Someday I would love to talk to someone who was born and lived all their life in Dogenzaka. They must have some incredible stories to tell!
I took these photos at the massive Kawagoe Matsuri a few weeks ago, the last of the major summer festivals in the Kanto area. From now on there is a handful of winter and festivals and then preparations start up for next year’s festival season once again! Kawagoe Matsuri is famous for its historic Dashi, large mobile wagon that look and feel more like mobile platforms complete with lights, lanterns, performers and dancers. If made new, these dashi costs between twenty and fifty million yen and it is very rare for new ones to be delivered, I have only seen one I think, so far, and that was in Shizuoka prefecture.

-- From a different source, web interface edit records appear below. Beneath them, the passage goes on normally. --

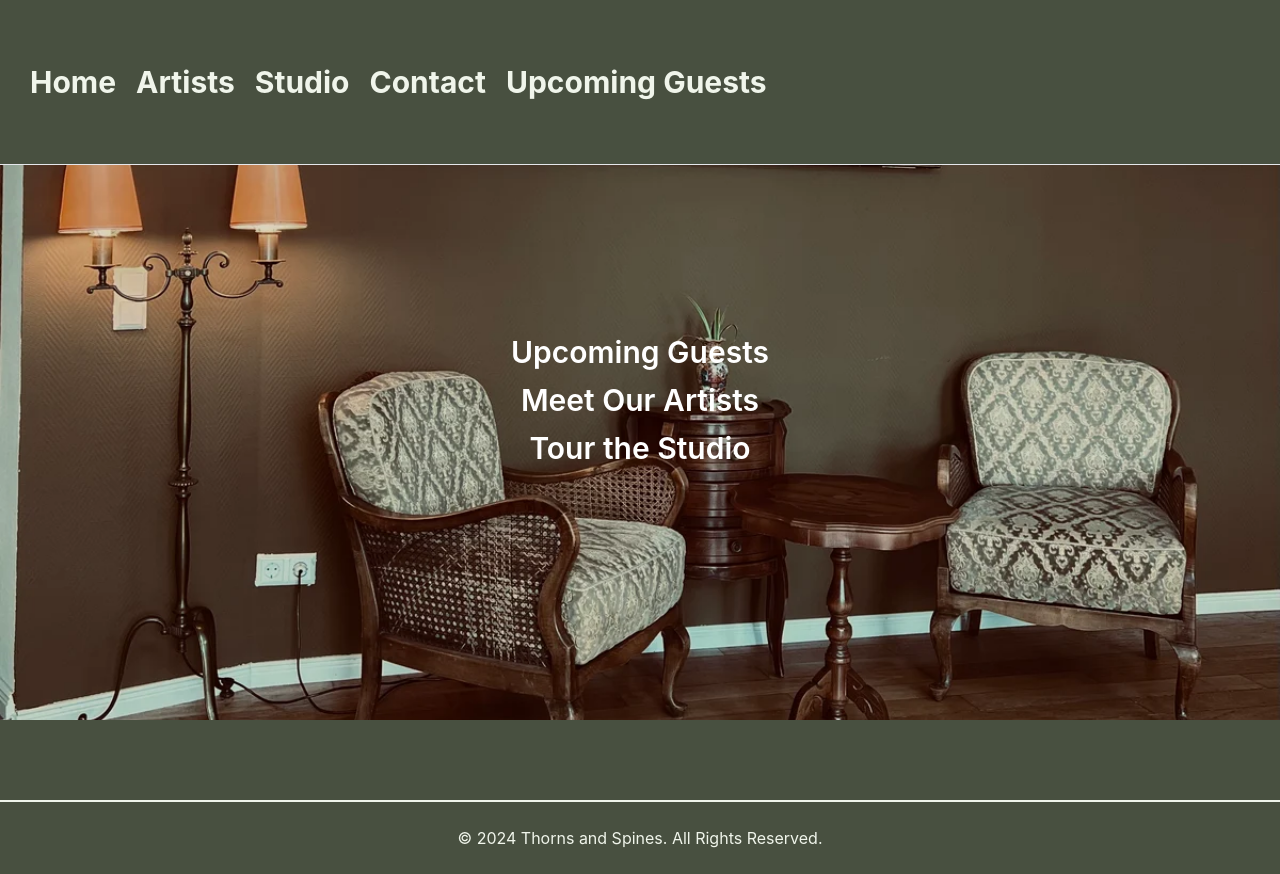
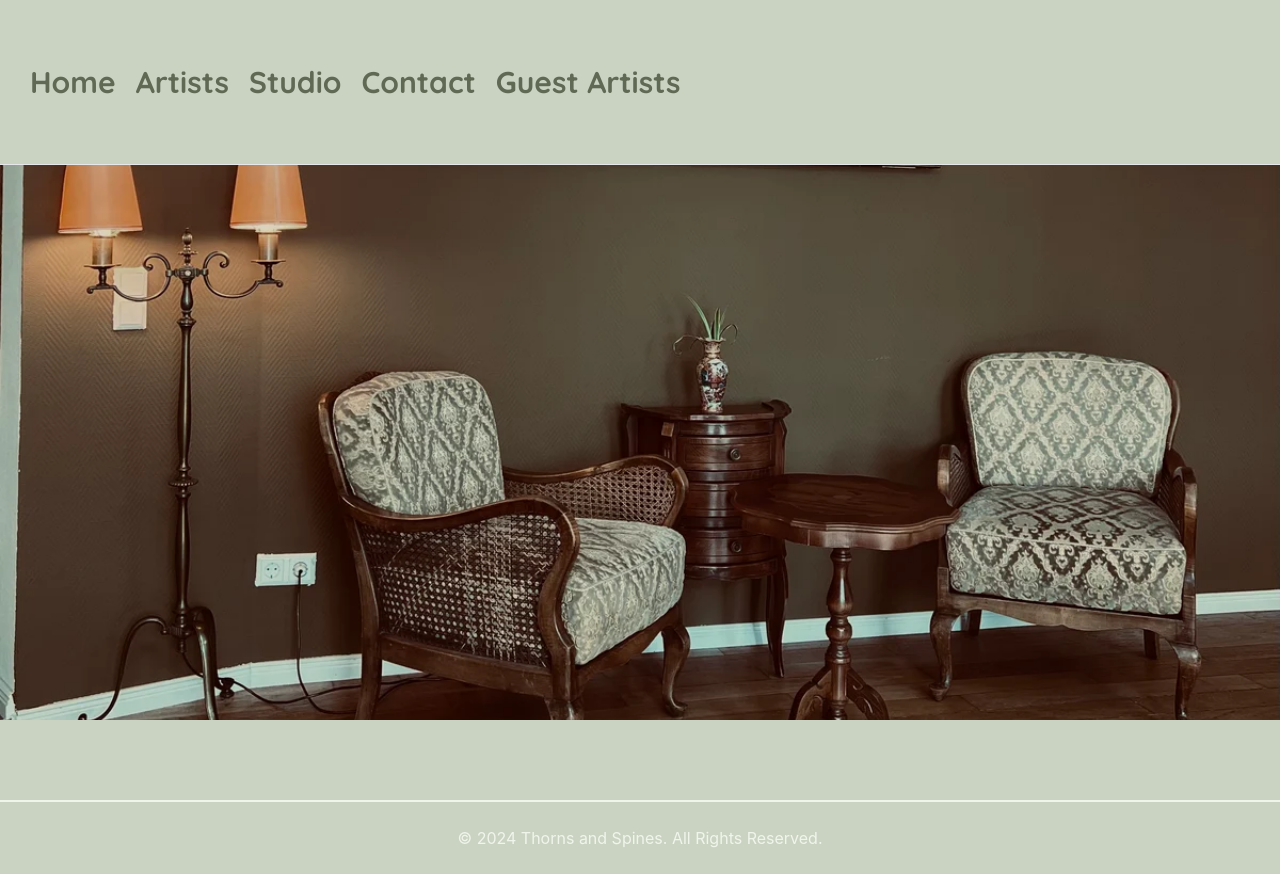
Before and after one commit to Cmbs86/Thorns-and-Spines-page, a React (Vite) app in the folder thorns-n-spines-project/: page / in a window 1280 px wide. Built offline with nearby package versions, Linux system fonts and the light colour scheme.

Commit message:
add new styles and info

```diff
--- a/thorns-n-spines-project/index.html
+++ b/thorns-n-spines-project/index.html
@@ -1,9 +1,15 @@
-<!doctype html>
+<!DOCTYPE html>
 <html lang="en">
   <head>
     <meta charset="UTF-8" />
     <link rel="icon" type="image/svg+xml" href="/vite.svg" />
     <meta name="viewport" content="width=device-width, initial-scale=1.0" />
+    <link rel="preconnect" href="https://fonts.googleapis.com" />
+    <link rel="preconnect" href="https://fonts.gstatic.com" crossorigin />
+    <link
+      href="https://fonts.googleapis.com/css2?family=Quicksand:wght@300..700&display=swap"
+      rel="stylesheet"
+    />
     <title>Thorns and Spines</title>
   </head>
   <body>
--- a/thorns-n-spines-project/src/components/Header.jsx
+++ b/thorns-n-spines-project/src/components/Header.jsx
@@ -3,7 +3,7 @@ import NavMobile from "./NavMobile";
 
 const Header = () => {
   return (
-    <div className=" w-full fixed top-0 left-0 right-0 bg-tns-ebony-dark z-50  border-x-tns-mint-cream">
+    <div className=" w-full fixed top-0 left-0 right-0 bg-tns-ash-gray-light z-50  text-tns-ebony  border-x-tns-mint-cream font-sans">
       <nav className="w-full flex items-center justify-start py-1 lg:py-16 border-b">
         {/* <span className="text-lg">⚡️</span> */}
         <NavMobile />
--- a/thorns-n-spines-project/src/components/Hero.jsx
+++ b/thorns-n-spines-project/src/components/Hero.jsx
@@ -13,15 +13,15 @@ const Hero = () => {
 
           {/* Top animated heading */}
           <div className="absolute top-24 w-full">
-            <h1 className="lg:text-8xl text-3xl font-bold animate-marquee w-full text-center">
+            <h1 className="lg:text-8xl text-3xl font-bold animate-marquee w-full text-center text-tns-ash-gray-light font-sans">
               Welcome to Thorns and Spines
             </h1>
           </div>
 
           {/* Centered links/text */}
-          <div className="flex h-full items-center justify-center">
+          {/* <div className="flex h-full items-center justify-center">
             <div className="text-center space-y-3">
-              <a href="/upcoming-guests" className="block lg:text-3xl text-xl font-semibold text-white hover:text-neutral-300 transition-all">
+              <a href="/upcoming-guests" className="block lg:text-4xl text-xl font-semibold text-white hover:text-neutral-300 transition-all">
                 Upcoming Guests
               </a>
               <a href="/artists" className="block lg:text-3xl text-xl font-semibold text-white hover:text-neutral-300 transition-all">
@@ -31,7 +31,7 @@ const Hero = () => {
                 Tour the Studio
               </a>
             </div>
-          </div>
+          </div> */}
 
         </div>
       </div>
--- a/thorns-n-spines-project/src/components/NavDesktop.jsx
+++ b/thorns-n-spines-project/src/components/NavDesktop.jsx
@@ -9,7 +9,7 @@ const NavDesktop = () => {
           <li>
             <a
               href={href}
-              className="flex items-center gap-1 text-tns-mint-cream hover:text-neutral-300  transition-all text-3xl font-bold"
+              className="flex items-center gap-1 text-tns-ebony hover:text-tns-ash-gray/90  transition-all text-3xl font-bold"
             >
               {/* <Icon /> */}
               {title}
--- a/thorns-n-spines-project/src/index.css
+++ b/thorns-n-spines-project/src/index.css
@@ -84,5 +84,5 @@ code {
 
 /* change later to thorns and spines default */
 body {
-  @apply bg-tns-ebony-dark text-tns-mint-cream;
+  @apply bg-tns-ash-gray-light text-tns-mint-cream;
 }
--- a/thorns-n-spines-project/src/pages/UpcomingGuests.jsx
+++ b/thorns-n-spines-project/src/pages/UpcomingGuests.jsx
@@ -7,7 +7,7 @@ const UpcomingGuests = () => {
       <Header />
       <div className="space-y-5 text-center gap-5">
         <h1 className="lg:text-6xl text-3xl  font-bold">
-        Upcoming Guests
+        Guest Artists
         </h1>
         {/* <p className="max-w-lg text-sm leading-6">
           This is a simple example of how to build an animate a hamburger menu
--- a/thorns-n-spines-project/src/routes.js
+++ b/thorns-n-spines-project/src/routes.js
@@ -25,7 +25,7 @@ export const routes = [
     Icon: PiChatCircleBold,
   },
   {
-    title: "Upcoming Guests",
+    title: "Guest Artists",
     href: "/upcoming-guests",
     Icon: PiChatCircleBold,
   },
--- a/thorns-n-spines-project/tailwind.config.js
+++ b/thorns-n-spines-project/tailwind.config.js
@@ -19,6 +19,11 @@ export default {
       animation: {
         marquee: "marquee 20s linear infinite",
       },
+
+      fontFamily: {
+        sans: ['Quicksand', 'sans-serif'],
+      },
+
     },
   },
   plugins: [],
```
Also changed, not shown: 1 other file (tests, documents, lock files or other folders).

The point of the dashi is not mere entertainment though. It is paid for, maintained and housed by the local residents in the neighborhood it represents, making it far too expensive to be a thing for simple fun. Instead, it is purposefully made to be as big and cumbersome as possible, in an effort to involve as many local people as possible in its maintenance and handling. It isn’t merely expensive and dangerous by accident, it is supposed to be! The real objective of course, is to create, maintain and train a cohesive social community where everyone from the smallest children to the oldest residents are both welcome and needed. This constant training, this constant communication and decision making, fund raising and operation glues the community together in a way that would be impossible in any other form. Having a socially cohesive and functioning community in peace time is vital in times of war or natural disaster, and the dashi becomes the focal point for this community building and training. In the countryside this happens naturally at the farmers associations and cooperatives that all farmers, hunters and livestock keepers in Japan must be a member of. You won’t get far in Japan trying to do things alone, and the lone wolf is just a short step from social outcast. In the city where there is a more competitive commercial atmosphere, the people are even more dependent on this sort of training to build a community that can guarantee their survival in difficult situations. Obviously, city people are many hundred times vulnerable to natural disasters than people in the countryside. I saw this social structure in full working order when I visited the tsunami hit regions of the north west in March and April 2011. I am quite sure that things would have been worse for everyone if people had not had this constant training and community spirit.
I am sorry for the blurry poorly exposed photos in this series, but I was entering the street just as the huge dashi and the dozens of people attending to it sprung into action, and people running to take up their positions. It is a fantastic thing to be near one of these as they come rumbling at full speed (slightly slower than a leisurely stroll for the average pensioner…) down the street. It is a little bit like watching a well oiled crew operating an old sailing ship!